Absolutely no one was surprised there were lots of caution flags, with 40 large, powerful cars racing around a layout with a variety of elevations and hairpin curves that is a maximum of 40-feet wide.
The first 18 laps were clean but then things started getting messy. Justin Allgaier — who would bounce back to briefly challenge for the lead later — found the sand off Turn 9 for the first yellow.
Trevor Bayne and Regan Smith were among the drivers who had their cars spun, either through contact, aggressive driving or in the heat of the race.
By then, however, with just 15 or so laps left, the top two had separated themselves, several seconds ahead of third-place Hornish. Almendinger held onto the lead — not pulling away but not losing any ground — as they made it a two-car race.
The late caution almost erased what had taken place for the previous 30 or so laps.
The victory served as a payback from Allmendinger to team owner Roger Penske, who stood by the driver throughout his suspension and filled out his schedule with drives.
Rounding out the top 10 were Sadler in sixth, Marcos Ambrose, Allgaier, Bayne and Jeremy Clements.
It was only the second Nationwide Series pole of McDowell’s career, following Road America in 2011.
The Sprint Cup driver, ninth at the 2013 Daytona 500, hadn’t finished better this year than a 22nd at Richmond.

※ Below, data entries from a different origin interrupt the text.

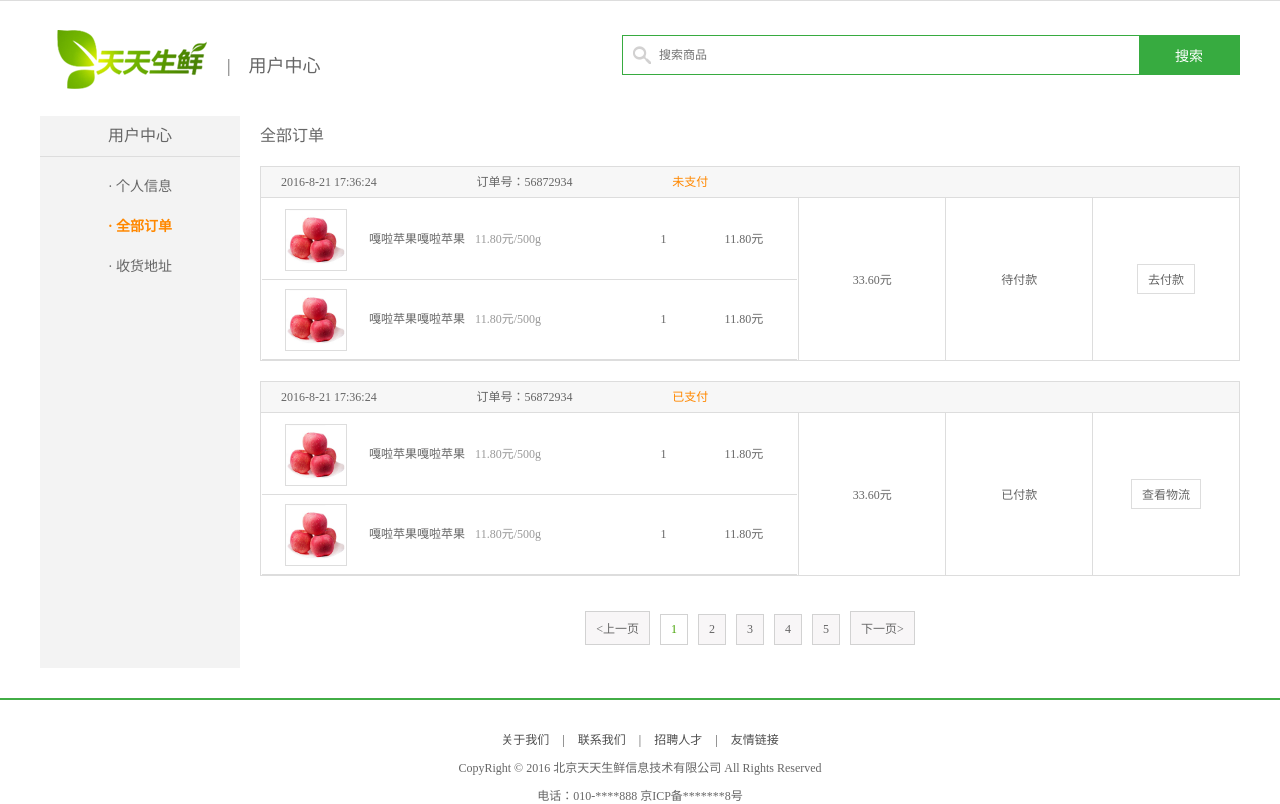
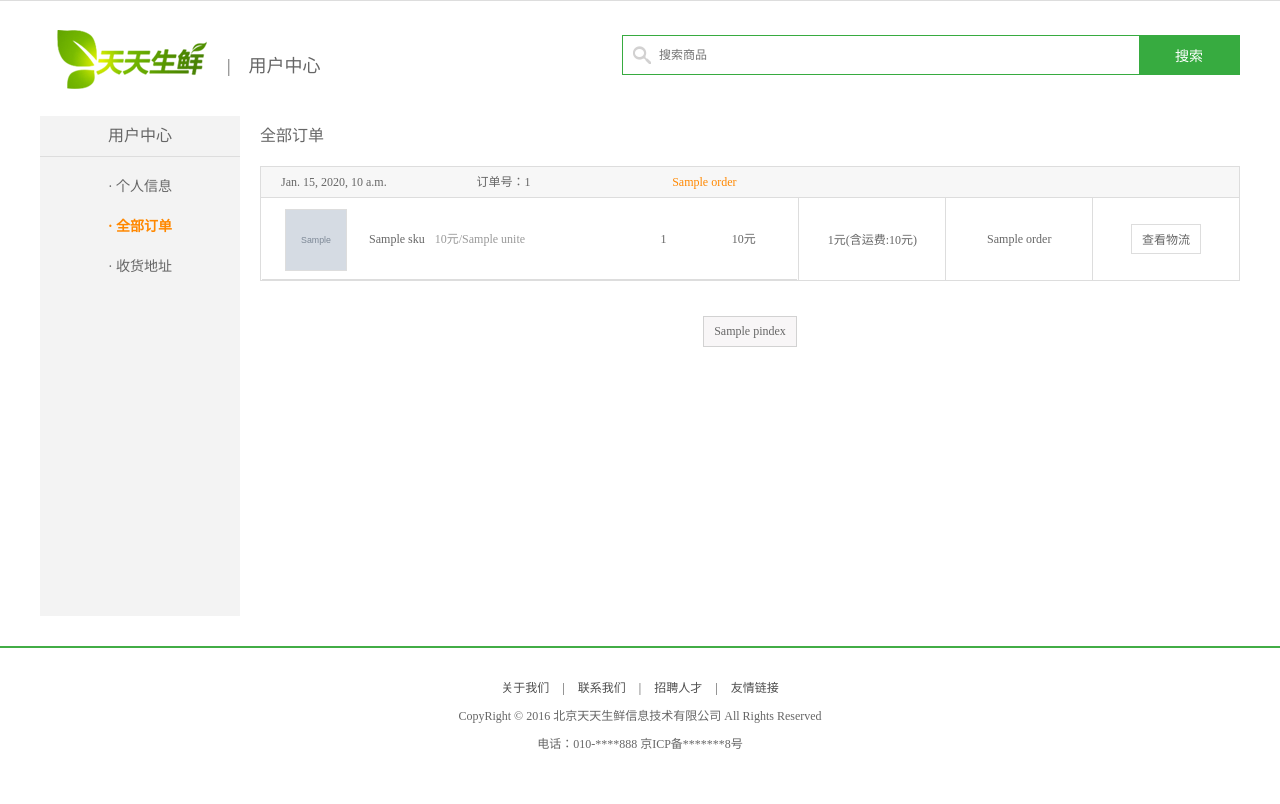
Before and after one commit to mili8908/Daily_fresh, a Django app: template daily_fresh/templates/user_center_order.html in a window 1280 px wide. Shown: the part 29-833 px from the top of the page. After the commit the page ends 778 px from the top, so only its background shows below. Run offline with Django 3.2, Linux system fonts and the light colour scheme; the template is opened without the code that fills it: most values are stand-ins (such as "Sample title", 1, 10 or a date in 2020); grey boxes marked "Sample" are stand-in pictures.

Commit message:
订单提交待支付

```diff
--- a/daily_fresh/templates/user_center_order.html
+++ b/daily_fresh/templates/user_center_order.html
@@ -1,4 +1,5 @@
 {% extends 'base_center.html' %}
+{% load static from staticfiles %}
 {% block title %}天天生鲜-用户中心MiLi{% endblock title %}
 
 {% block body %}
@@ -12,75 +13,99 @@
 			</ul>
 		</div>
 		<div class="right_content clearfix">
+                {% csrf_token %}
 				<h3 class="common_title2">全部订单</h3>
-				<ul class="order_list_th w978 clearfix">
-					<li class="col01">2016-8-21 17:36:24</li>
-					<li class="col02">订单号：56872934</li>
-					<li class="col02 stress">未支付</li>
-				</ul>
-
-				<table class="order_list_table w980">
-					<tbody>
-						<tr>
-							<td width="55%">
-								<ul class="order_goods_list clearfix">
-									<li class="col01"><img src="images/goods02.jpg"></li>
-									<li class="col02">嘎啦苹果嘎啦苹果<em>11.80元/500g</em></li>
-									<li class="col03">1</li>
-									<li class="col04">11.80元</li>
-								</ul>
-								<ul class="order_goods_list clearfix">
-									<li class="col01"><img src="images/goods02.jpg"></li>
-									<li class="col02">嘎啦苹果嘎啦苹果<em>11.80元/500g</em></li>
-									<li class="col03">1</li>
-									<li class="col04">11.80元</li>
-								</ul>
-							</td>
-							<td width="15%">33.60元</td>
-							<td width="15%">待付款</td>
-							<td width="15%"><a href="#" class="oper_btn">去付款</a></td>
-						</tr>
-					</tbody>
-				</table>
-
-				<ul class="order_list_th w978 clearfix">
-					<li class="col01">2016-8-21 17:36:24</li>
-					<li class="col02">订单号：56872934</li>
-					<li class="col02 stress">已支付</li>
+                {% for order in order_page %}
+                <ul class="order_list_th w978 clearfix">
+					<li class="col01">{{ order.creat_time }}</li>
+					<li class="col02">订单号：{{ order.order_id }}</li>
+					<li class="col02 stress">{{ order.status_name }}</li>
 				</ul>
 				<table class="order_list_table w980">
 					<tbody>
 						<tr>
 							<td width="55%">
-								<ul class="order_goods_list clearfix">
-									<li class="col01"><img src="images/goods02.jpg"></li>
-									<li class="col02">嘎啦苹果嘎啦苹果<em>11.80元/500g</em></li>
-									<li class="col03">1</li>
-									<li class="col04">11.80元</li>
+								{% for order_sku in order.order_skus %}
+                                <ul class="order_goods_list clearfix">
+									<li class="col01"><img src="{{ order_sku.sku.image.url }}"></li>
+									<li class="col02">{{ order_sku.sku.name }}<em>{{ order_sku.sku.price }}元/{{ order_sku.sku.unite }}</em></li>
+									<li class="col03">{{ order_sku.count }}</li>
+									<li class="col04">{{ order_sku.price }}元</li>
 								</ul>
-								<ul class="order_goods_list clearfix">
-									<li class="col01"><img src="images/goods02.jpg"></li>
-									<li class="col02">嘎啦苹果嘎啦苹果<em>11.80元/500g</em></li>
-									<li class="col03">1</li>
-									<li class="col04">11.80元</li>
-								</ul>
+                                {% endfor %}
 							</td>
-							<td width="15%">33.60元</td>
-							<td width="15%">已付款</td>
-							<td width="15%"><a href="#" class="oper_btn">查看物流</a></td>
+							<td width="15%">{{ order.total_pay }}元(含运费:{{ order.transit_price }}元)</td>
+							<td width="15%">{{ order.status_name }}</td>
+							<td width="15%"><a href="#" order_id={{ order.order_id }} status="{{ order.order_status }}" class="oper_btn">查看物流</a></td>
 						</tr>
 					</tbody>
 				</table>
-
+                {% endfor %}
 				<div class="pagenation">
-					<a href="#"><上一页</a>
-					<a href="#" class="active">1</a>
-					<a href="#">2</a>
-					<a href="#">3</a>
-					<a href="#">4</a>
-					<a href="#">5</a>
-					<a href="#">下一页></a>
+					 {# 判断是否存在上一页 #}
+                    {% if order_page.has_previous %}
+                        <a href="{% url 'user:user_center_order' order_page.previous_page_number %}">上一页</a>
+                    {% endif %}
+                    {# 遍历显示页码链接 #}
+                    {% for pindex in pages %}
+                        <a href="{% url 'user:user_center_order' pindex %}" {% if pindex == order_page.number %}class="active"{% endif %}>{{ pindex }}</a>
+                    {% endfor %}
+                    {# 判断是否存在下一页 #}
+                    {% if order_page.has_next %}
+                        <a href="{% url 'user:user_center_order' order_page.next_page_number %}">下一页></a>
+                    {% endif %}
 				</div>
 		</div>
 	</div>
 {% endblock body %}
+{% block bottom_file %}
+    <script src="{% static 'js/jquery-1.12.4.min.js' %}"></script>
+    <script>
+    $('.oper_btn').each(function () {
+        // 获取订单支付状态
+        var status = $(this).attr('status')
+        // 订单状态
+        var status_dict = {'1':'去付款', '2':'待发货', '3':'查看物流', '4':'去评价', '5':'已完成'}
+        // 设置oper_btn a标签的内容
+        $(this).text(status_dict[status])
+    })
+    $('.oper_btn').click(function () {
+        // 获取订单支付状态
+        var status = $(this).attr('status')
+        if (status == 1) {
+            // 订单支付
+            // 获取订单id
+            var order_id = $(this).attr('order_id')
+            var csrf = $('input[name="csrfmiddlewaretoken"]').val()
+
+            // 组织参数
+            var params = {'order_id': order_id, 'csrfmiddlewaretoken': csrf}
+
+            // 发起ajax post请求，访问/order/pay， 传递参数:订单id(order_id)
+            $.post('/order/pay', params, function (data) {
+                if (data.res == 3) {
+                    // 重新打开一个页面
+                    window.open(data.pay_url)
+                    // 发起ajax post请求，访问/order/check, 获取用户支付的结果, 传递订单id
+                    $.post('/order/check', params, function (data){
+                        if (data.res == 3) {
+                            alert('支付成功')
+                            // 刷新页面
+                            location.reload()
+                        }
+                        else {
+                            alert('支付失败')
+                        }
+                    })
+                }
+                else {
+                    alert(data.errmsg)
+                }
+            })
+        }
+        else if (status == 4){
+            // 去评价
+        }
+    })
+    </script>
+{% endblock bottom_file %}
```
Also changed, not shown: daily_fresh/apps/order/models.py (+8 -0 lines), daily_fresh/apps/order/views.py (+186 -36 lines), daily_fresh/apps/user/views.py (+53 -1 lines).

That was also the only other time in his four previous races that he had cracked the top 10 on the starting grid.
Two drivers raced at Mid-Ohio and also planned on being in the middle of the action at Sunday’s NASCAR Pure Michigan 400 at Michigan International Speedway. Ambrose was set to start 26th in Brooklyn, Mich., with Austin Dillon set to start a notch behind him. Both were expecting to helicopter between the two tracks.
Dillon came into Mid-Ohio leading the Nationwide drivers’ standings but is now tied for third with Smith.
The race was contested under perfect conditions: no rain, light wind, temperatures around 80 and an overcast sky.
A dozen or more injured, ill or sick kids from the event’s namesake hospital in Columbus were represented in the paintwork on cars and some were introduced along with the drivers before the start.